Foursquare U

Back before texting and tweeting, students on college campuses relied on announcement boards and gossip floating in the student center to find the popular hang out spots or know about the latest buzz. Today, news about and around campus is instant. Most major universities have embraced social media over the past decade and are using it to reach college students in a unique way. But how can universities gain access to real-time social trends on campus? Welcome to the new and evolving world of geosocial networks.
Geosocial or “location-based” social networks are on the rise, with the forerunner being foursquare, a mobile app launched in 2009 that allows users to “check-in” to various locations and share where they are and what they are doing with their friends. Access to real-time location data from foursquare allows marketers and businesses to know what locations are “trending” as well as the demographics of users checking-in to their establishment. With the growing momentum of foursquare, universities are hopping onto the “check-in” train and recognizing foursquare on campus.
Why should universities be interested in foursquare? For starters, foursquare currently has 15 million users and over 1.5 billion check-ins worldwide, with a growth rate of 3400% in 2010. Chances are that your business or venue is already on foursquare and users have probably checked in and maybe even left some tips.
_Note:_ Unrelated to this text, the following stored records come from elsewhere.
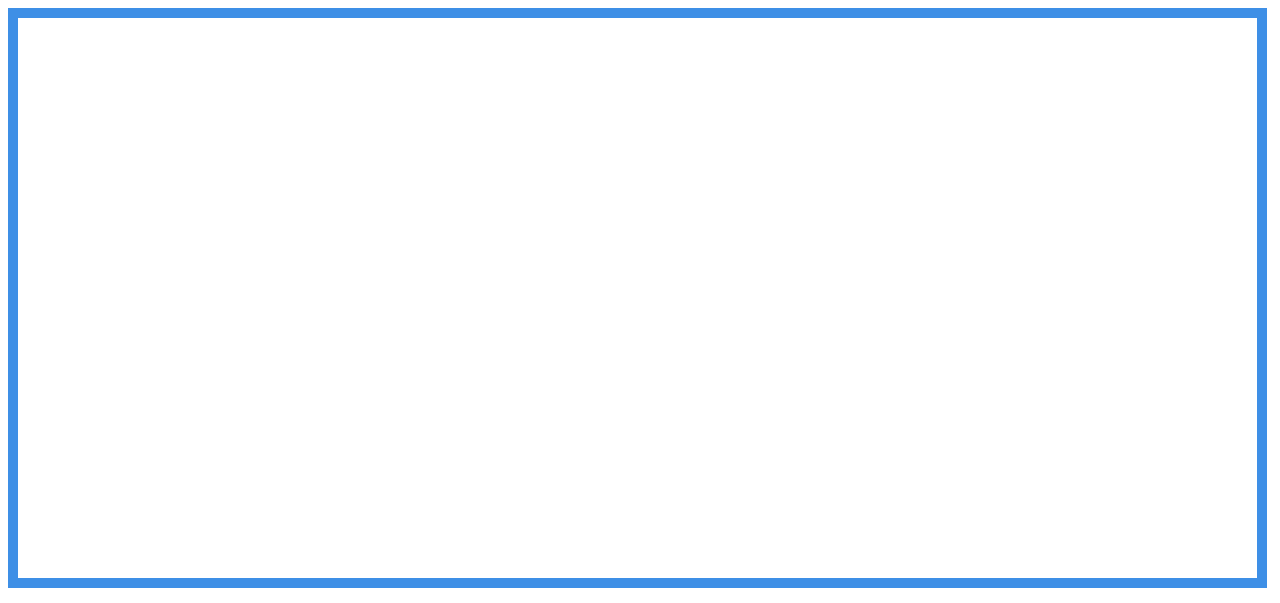
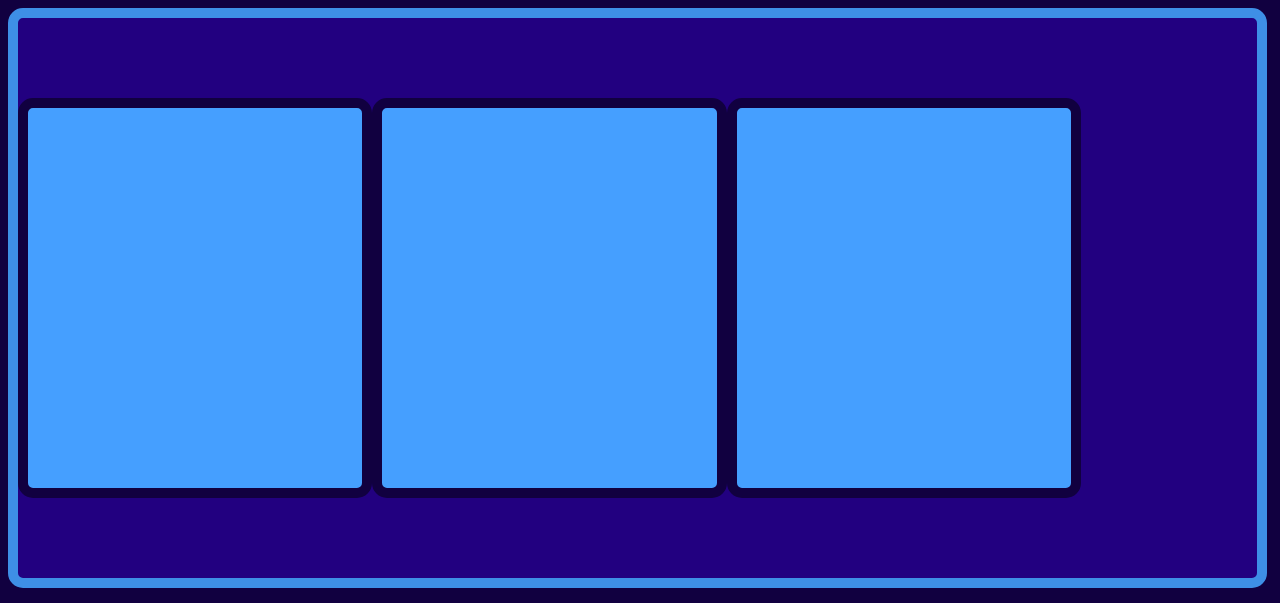
Before and after one commit to JonathanDonJoe/justify-content-demo, a plain HTML site: page index.html in a window 1280 px wide. Shown: the top 603 px of the page. Drawn offline with Linux system fonts and the light colour scheme.

Commit message:
Made fancy boxes

```diff
--- a/stylesheet/index.css
+++ b/stylesheet/index.css
@@ -8,6 +8,8 @@ html{
 
 body{
     height: 100vh;
+    background-color:#110040;
+    color: #3e8fe6;
 }
 
 .flex-start-mode{
@@ -18,4 +20,17 @@ body{
     border: 10px solid #3e8fe6;
     height: 70%;
     width:98%;
+    display:flex;
+    justify-content: flex-start;
+    align-items: center;
+    background-color:#220080;
+    border-radius:15px;
 }
+
+.flex-start-box {
+    border: 10px solid #110040;
+    height: 68%;
+    width: 27%;
+    background-color: #459fff;
+    border-radius: 15px;
+}
```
Information that users enter when creating a venue may be incorrect, but universities that claim their venues can add appropriate information to academic buildings to ensure the best overall experience for faculty, students, and guest.
Universities are beginning to recognize the potential value of information gathered using geosocial networks. What does 4pm look like on campus? Is the library packed? Are students working out? Applications like foursquare can also attract visitors on campus by offering “check-in” deals (ex. 10% off a shirt when you check-in to the campus bookstore), creating a self guided mobile tour of academic venues, and leaving historic information or helpful tips for different locations.

Most importantly, foursquare is free advertising (for now). Not only that, but it can be interactive and rewarding for users, perhaps by giving away free university gear for going to the library, attending a campus event, or staying healthy at the gym. The possibilities for university marketing are endless.

By: Hunter Wilson, Josh Vester, Ashley Oliver, Molly Jacques